◆ **Problem requirements**
Leave out the pictures and copy everything else in the records exactly.

◆ **The data**
--- START ---

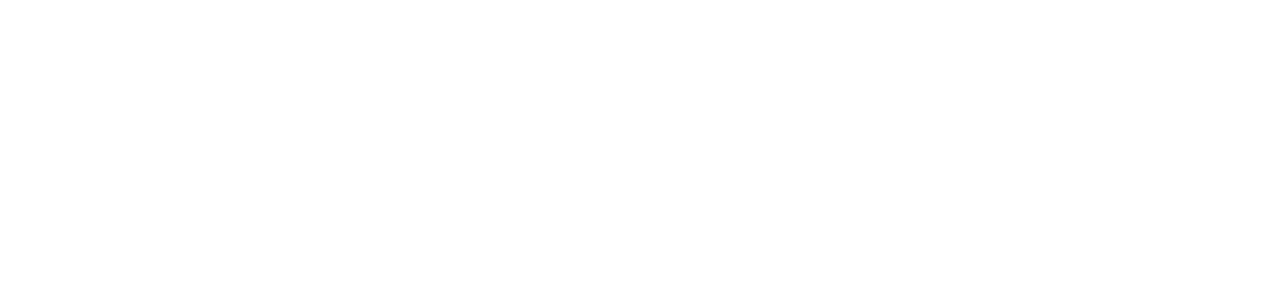
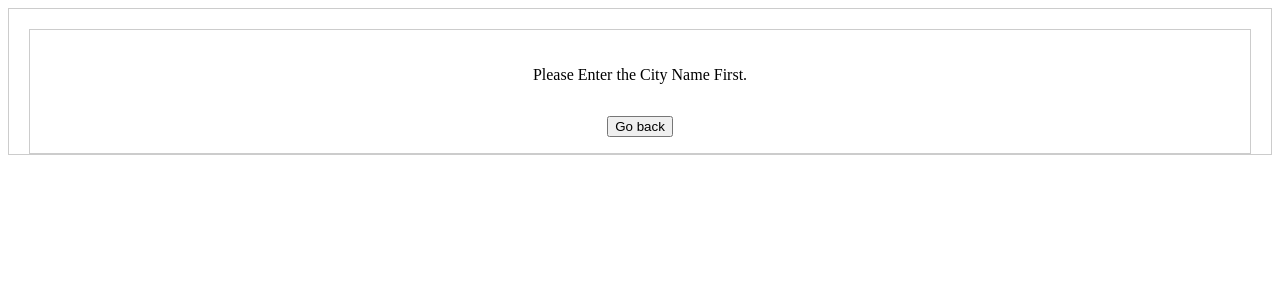
Before and after one commit to atomicno28/WebMobi_Intership, a React (Create React App) app: page /apierror in a window 1280 px wide. Before the commit this address had no page. Shown: the top 300 px of the page. Built offline with nearby package versions, Linux system fonts and the light colour scheme.

Commit message:
adding config

```diff
--- a/src/App.js
+++ b/src/App.js
@@ -4,6 +4,7 @@
 import WeatherForm from "./WeatherForm";
 import WeatherReport from "./WeatherReport";
 import Error from "./Error";
+import ApiError from "./ApiError";
 
 export default function App() {
   // to change the destination after entering.
@@ -19,6 +20,9 @@
   const [set, changeSet] = useState(false);
   const [load, setLoad] = useState(false);
 
+  // if the request get rejected.
+  const [apibug, setApiBug] = useState(false);
+
   const handleFormSubmit = async (e) => {
     e.preventDefault();
     setLoad(true);
@@ -26,12 +30,14 @@
     try {
       const response = await fetchWeatherData(city);
       setFetchedValue(response.data);
-      setLoad(false);
       changeSet(true);
       navigate("/fetched_data");
     } catch (error) {
+      navigate("/apierror");
+      setApiBug(true);
       console.error(error);
     }
+    setLoad(false);
   };
 
   const fetchWeatherData = async (city) => {
@@ -44,7 +50,7 @@
         u: "c",
       },
       headers: {
-        "X-RapidAPI-Key": "#confidential",
+        "X-RapidAPI-Key": "cd6ed1a709msh96ddf4f43a1c204p169aefjsn3b336e3ff06d",
         "X-RapidAPI-Host": "yahoo-weather5.p.rapidapi.com",
       },
     };
@@ -54,7 +60,7 @@
   };
 
   return (
-    <div className="reported">
+    <div className="form_content">
       <Routes>
         <Route
           index
@@ -73,6 +79,7 @@
           path="/fetched_data"
           element={set ? <WeatherReport report={fetchedValue} /> : <Error />}
         />
+        <Route path="/apierror" element={apibug ? <ApiError /> : <Error />} />
       </Routes>
 
       {load && <p> Loading...</p>}
--- a/src/Error.js
+++ b/src/Error.js
@@ -8,7 +8,7 @@
 
   return (
     <>
-      <div className="reported">
+      <div className="form_content">
         <p>Please Enter the City Name First. </p>
         <button onClick={handleClick}> Go back </button>
       </div>
```
Also changed, not shown: 1 other file (tests, documents, lock files or other folders).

--- END ---

◆ **The completed task**
Before and after one commit to atomicno28/WebMobi_Intership, a React (Create React App) app: page /apierror in a window 1280 px wide. Before the commit this address had no page. Shown: the top 300 px of the page. Built offline with nearby package versions, Linux system fonts and the light colour scheme.

Commit message:
adding config

```diff
--- a/src/App.js
+++ b/src/App.js
@@ -4,6 +4,7 @@
 import WeatherForm from "./WeatherForm";
 import WeatherReport from "./WeatherReport";
 import Error from "./Error";
+import ApiError from "./ApiError";
 
 export default function App() {
   // to change the destination after entering.
@@ -19,6 +20,9 @@
   const [set, changeSet] = useState(false);
   const [load, setLoad] = useState(false);
 
+  // if the request get rejected.
+  const [apibug, setApiBug] = useState(false);
+
   const handleFormSubmit = async (e) => {
     e.preventDefault();
     setLoad(true);
@@ -26,12 +30,14 @@
     try {
       const response = await fetchWeatherData(city);
       setFetchedValue(response.data);
-      setLoad(false);
       changeSet(true);
       navigate("/fetched_data");
     } catch (error) {
+      navigate("/apierror");
+      setApiBug(true);
       console.error(error);
     }
+    setLoad(false);
   };
 
   const fetchWeatherData = async (city) => {
@@ -44,7 +50,7 @@
         u: "c",
       },
       headers: {
-        "X-RapidAPI-Key": "#confidential",
+        "X-RapidAPI-Key": "cd6ed1a709msh96ddf4f43a1c204p169aefjsn3b336e3ff06d",
         "X-RapidAPI-Host": "yahoo-weather5.p.rapidapi.com",
       },
     };
@@ -54,7 +60,7 @@
   };
 
   return (
-    <div className="reported">
+    <div className="form_content">
       <Routes>
         <Route
           index
@@ -73,6 +79,7 @@
           path="/fetched_data"
           element={set ? <WeatherReport report={fetchedValue} /> : <Error />}
         />
+        <Route path="/apierror" element={apibug ? <ApiError /> : <Error />} />
       </Routes>
 
       {load && <p> Loading...</p>}
--- a/src/Error.js
+++ b/src/Error.js
@@ -8,7 +8,7 @@
 
   return (
     <>
-      <div className="reported">
+      <div className="form_content">
         <p>Please Enter the City Name First. </p>
         <button onClick={handleClick}> Go back </button>
       </div>
```
Also changed, not shown: 1 other file (tests, documents, lock files or other folders).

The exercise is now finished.